Educating a client is like educating a child: you have to be patient, you have to set firm boundaries, and you are not allowed to hit them. Funnily enough, clients say the same things about designers. Great clients are made, not born. Years of training, preferably by somebody else, results in educated clients. Clients who know what they want before they see it, appreciate having their assumptions challenged, and grasp the power of good design. We must educate clients about what we do, why we do it, and what we need from them to serve them best. Managing a client’s expectations is crucial to ensuring the ongoing dialogue that leads to a project’s success.
Over the years we have developed the art of asking gently probing questions to identify the client’s mind-set. We ask small clients for information about their sources of funds and a copy of their business plan. Big clients must answer questions such as how this fits into their strategic marketing plan, what that will do to their existing customer base and who their internal champions for this project are. You know you have an outstanding client when they invite you to participate in the creation of the brief.
Everybody is better off after a successful project. The client increases sales, margins and market share. Customers get better products, services and experiences. The designer is happy because the project pushed them creatively, earned the respect of their peers and made a profit. Without arrogance, I can safely say that my industrial design consultancy is equal to any task put before it. We have many years’ experience, a technical library, and the latest computer hardware, software and streamlined internal systems. We do not just go to talks, lectures and training courses, we actively participate and present. Membership with peak professional bodies like the DIA and Australian Graphic Design Association (AGDA) keeps us at the forefront of the profession. We have an external network of specialists, which adds significant expertise. We are on top of our game operationally, technically and creatively. All of this investment and effort is outweighed by the biggest success factor: the client.
The client-designer relationship is like a marriage. It is about mutual respect and commitment. Clients earn respect when they provide a thoughtful brief, when they listen and give meaningful feedback. They earn respect when they pay their bills promptly and in full. Designers earn respect when they demonstrate depth of knowledge and bring original thinking to the table.
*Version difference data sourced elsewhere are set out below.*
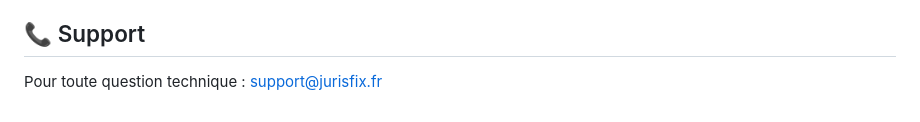
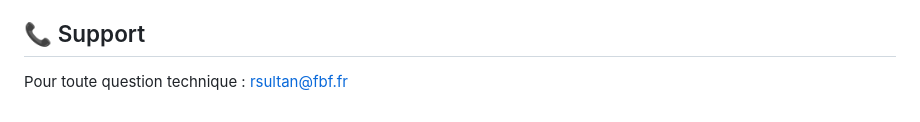
Before and after one commit to Clerks303/Jurifix, a Markdown page: readme.md, the part around the change. GitHub-like rendering.

```diff
--- a/readme.md
+++ b/readme.md
@@ -167,4 +167,4 @@ Le code contient déjà des points d'extension commentés avec `# FUTURE:` pour
 
 ## 📞 Support
 
-Pour toute question technique : support@jurisfix.fr
+Pour toute question technique : rsultan@fbf.fr
```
They earn respect when they do their research, meet deadlines and budgets, and are professional in all aspects of their business dealings.
Professionals have a duty to their clients. When we share a vision, we are far more likely to add value. It is our job to educate ourselves by eliciting this vision from the client and interpreting it intelligently. Sometimes when they ask for a bigger logo, it may just be exactly what they want (over out-of-earshot howls of protest). Like doctors, we operate on “informed consent,” telling them the potential consequences of their decisions and framing them within their own overall vision.
Learning from experience is powerful, but time consuming and dangerous. Learning from other people’s experience is priceless. The DIA provides a forum where professionals, principals and business owners who are nominally in competition with each other can share knowledge and discuss topics that affect them collectively.
The DIA is no guild, union or cartel – if you have three designers in the room you get four opinions – but we do reach consensus on industry-wide issues. Our recently released paper, “Say No to Free Pitching,” has been well received by our membership, and our colleagues in AGDA and the Designers Institute of New Zealand (DINZ). Available for public download, the paper deals with a topic that is not always black-and-white, and gives designers the tools to help educate their clients. Other resources are available for download or purchase in the member’s section. Encapsulating many years’ collective experience, these tools give designers the resources to deal with sticky client issues.
Designers need experience, patience and access to know how to properly educate clients. Designers must learn from their charges in turn. Great projects are made by educated, experienced and consenting adults.
Published online: 1 Dec 2011
Words: Oliver Kratzer
Artichoke, December 2011